Description of the task:
Select all lines in the records that include "usuario".

Data records:
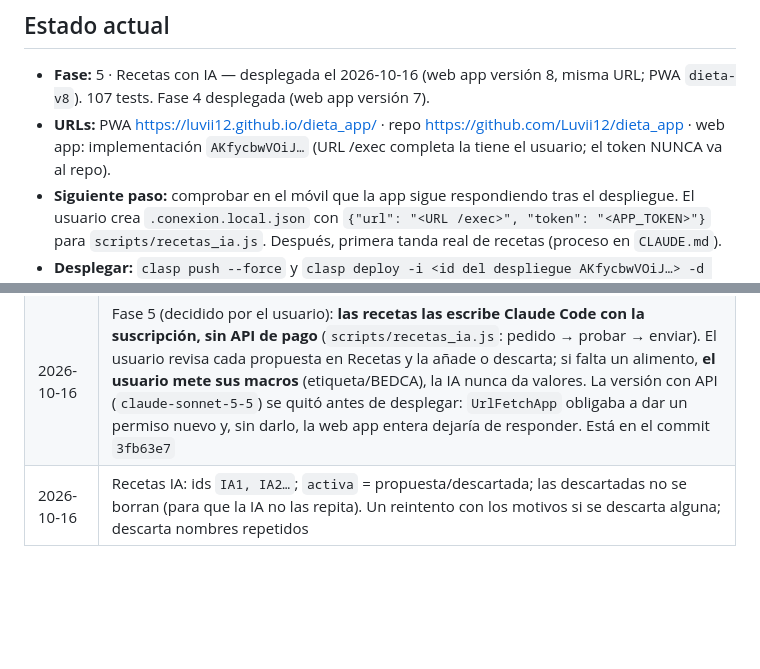
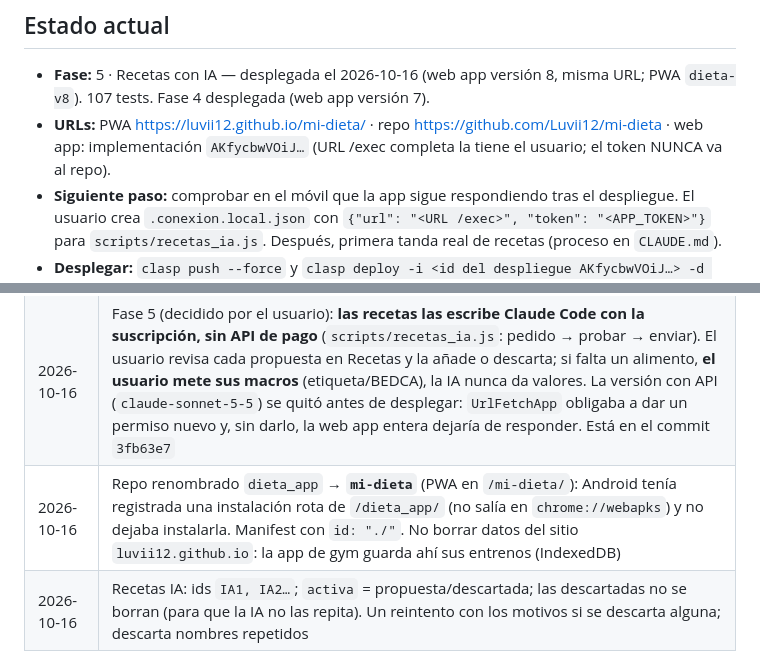
Before and after one commit to Luvii12/mi-dieta, a Markdown page: docs/PROGRESO.md, 2 parts joined by grey strips. GitHub-like rendering; blank space fills up the shorter version.

Commit message:
Progreso: la PWA pasa a /mi-dieta/
Co-Authored-By: Claude Opus 5.5 <noreply@anthropic.com>

```diff
--- a/docs/PROGRESO.md
+++ b/docs/PROGRESO.md
@@ -4,7 +4,7 @@
 
 ## Estado actual
 - **Fase:** 5 · Recetas con IA — desplegada el 2026-10-16 (web app versión 8, misma URL; PWA `dieta-v8`). 107 tests. Fase 4 desplegada (web app versión 7).
-- **URLs:** PWA https://luvii12.github.io/dieta_app/ · repo https://github.com/Luvii12/dieta_app · web app: implementación `AKfycbwVOiJ…` (URL /exec completa la tiene el usuario; el token NUNCA va al repo).
+- **URLs:** PWA https://luvii12.github.io/mi-dieta/ · repo https://github.com/Luvii12/mi-dieta · web app: implementación `AKfycbwVOiJ…` (URL /exec completa la tiene el usuario; el token NUNCA va al repo).
 - **Siguiente paso:** comprobar en el móvil que la app sigue respondiendo tras el despliegue. El usuario crea `.conexion.local.json` con `{"url": "<URL /exec>", "token": "<APP_TOKEN>"}` para `scripts/recetas_ia.js`. Después, primera tanda real de recetas (proceso en `CLAUDE.md`).
 - **Desplegar:** `clasp push --force` y `clasp deploy -i <id del despliegue AKfycbwVOiJ…> -d "…"` (mantiene la URL); la PWA se publica sola al hacer push a `main`. Desplegar el servidor **antes** que la PWA.
 
@@ -27,6 +27,7 @@
 | 2026-10-16 | Activar un borrador con el plan activo aún en curso lo deja como «siguiente» (no se pierden los últimos días). «Nuevo plan» es la vista del borrador dentro de la pestaña Plan. Elegir un ajuste recalcula los gramos del borrador con los mismos platos |
 | 2026-10-16 | Comida libre semanal apagada: «Cambiar plato» no ofrece comida libre y todas las libres cuentan como no hechas en la adherencia |
 | 2026-10-16 | Fase 5 (decidido por el usuario): **las recetas las escribe Claude Code con la suscripción, sin API de pago** (`scripts/recetas_ia.js`: pedido → probar → enviar). El usuario revisa cada propuesta en Recetas y la añade o descarta; si falta un alimento, **el usuario mete sus macros** (etiqueta/BEDCA), la IA nunca da valores. La versión con API (`claude-sonnet-5-5`) se quitó antes de desplegar: `UrlFetchApp` obligaba a dar un permiso nuevo y, sin darlo, la web app entera dejaría de responder. Está en el commit `3fb63e7` |
+| 2026-10-16 | Repo renombrado `dieta_app` → **`mi-dieta`** (PWA en `/mi-dieta/`): Android tenía registrada una instalación rota de `/dieta_app/` (no salía en `chrome://webapks`) y no dejaba instalarla. Manifest con `id: "./"`. No borrar datos del sitio `luvii12.github.io`: la app de gym guarda ahí sus entrenos (IndexedDB) |
 | 2026-10-16 | Recetas IA: ids `IA1, IA2…`; `activa` = propuesta/descartada; las descartadas no se borran (para que la IA no las repita). Un reintento con los motivos si se descarta alguna; descarta nombres repetidos |
 
 ## Preguntas abiertas
```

Exercise response:
-- **URLs:** PWA https://luvii12.github.io/dieta_app/ · repo https://github.com/Luvii12/dieta_app · web app: implementación `AKfycbwVOiJ…` (URL /exec completa la tiene el usuario; el token NUNCA va al repo).
+- **URLs:** PWA https://luvii12.github.io/mi-dieta/ · repo https://github.com/Luvii12/mi-dieta · web app: implementación `AKfycbwVOiJ…` (URL /exec completa la tiene el usuario; el token NUNCA va al repo).
 - **Siguiente paso:** comprobar en el móvil que la app sigue respondiendo tras el despliegue. El usuario crea `.conexion.local.json` con `{"url": "<URL /exec>", "token": "<APP_TOKEN>"}` para `scripts/recetas_ia.js`. Después, primera tanda real de recetas (proceso en `CLAUDE.md`).
 | 2026-10-16 | Fase 5 (decidido por el usuario): **las recetas las escribe Claude Code con la suscripción, sin API de pago** (`scripts/recetas_ia.js`: pedido → probar → enviar). El usuario revisa cada propuesta en Recetas y la añade o descarta; si falta un alimento, **el usuario mete sus macros** (etiqueta/BEDCA), la IA nunca da valores. La versión con API (`claude-sonnet-5-5`) se quitó antes de desplegar: `UrlFetchApp` obligaba a dar un permiso nuevo y, sin darlo, la web app entera dejaría de responder. Está en el commit `3fb63e7` |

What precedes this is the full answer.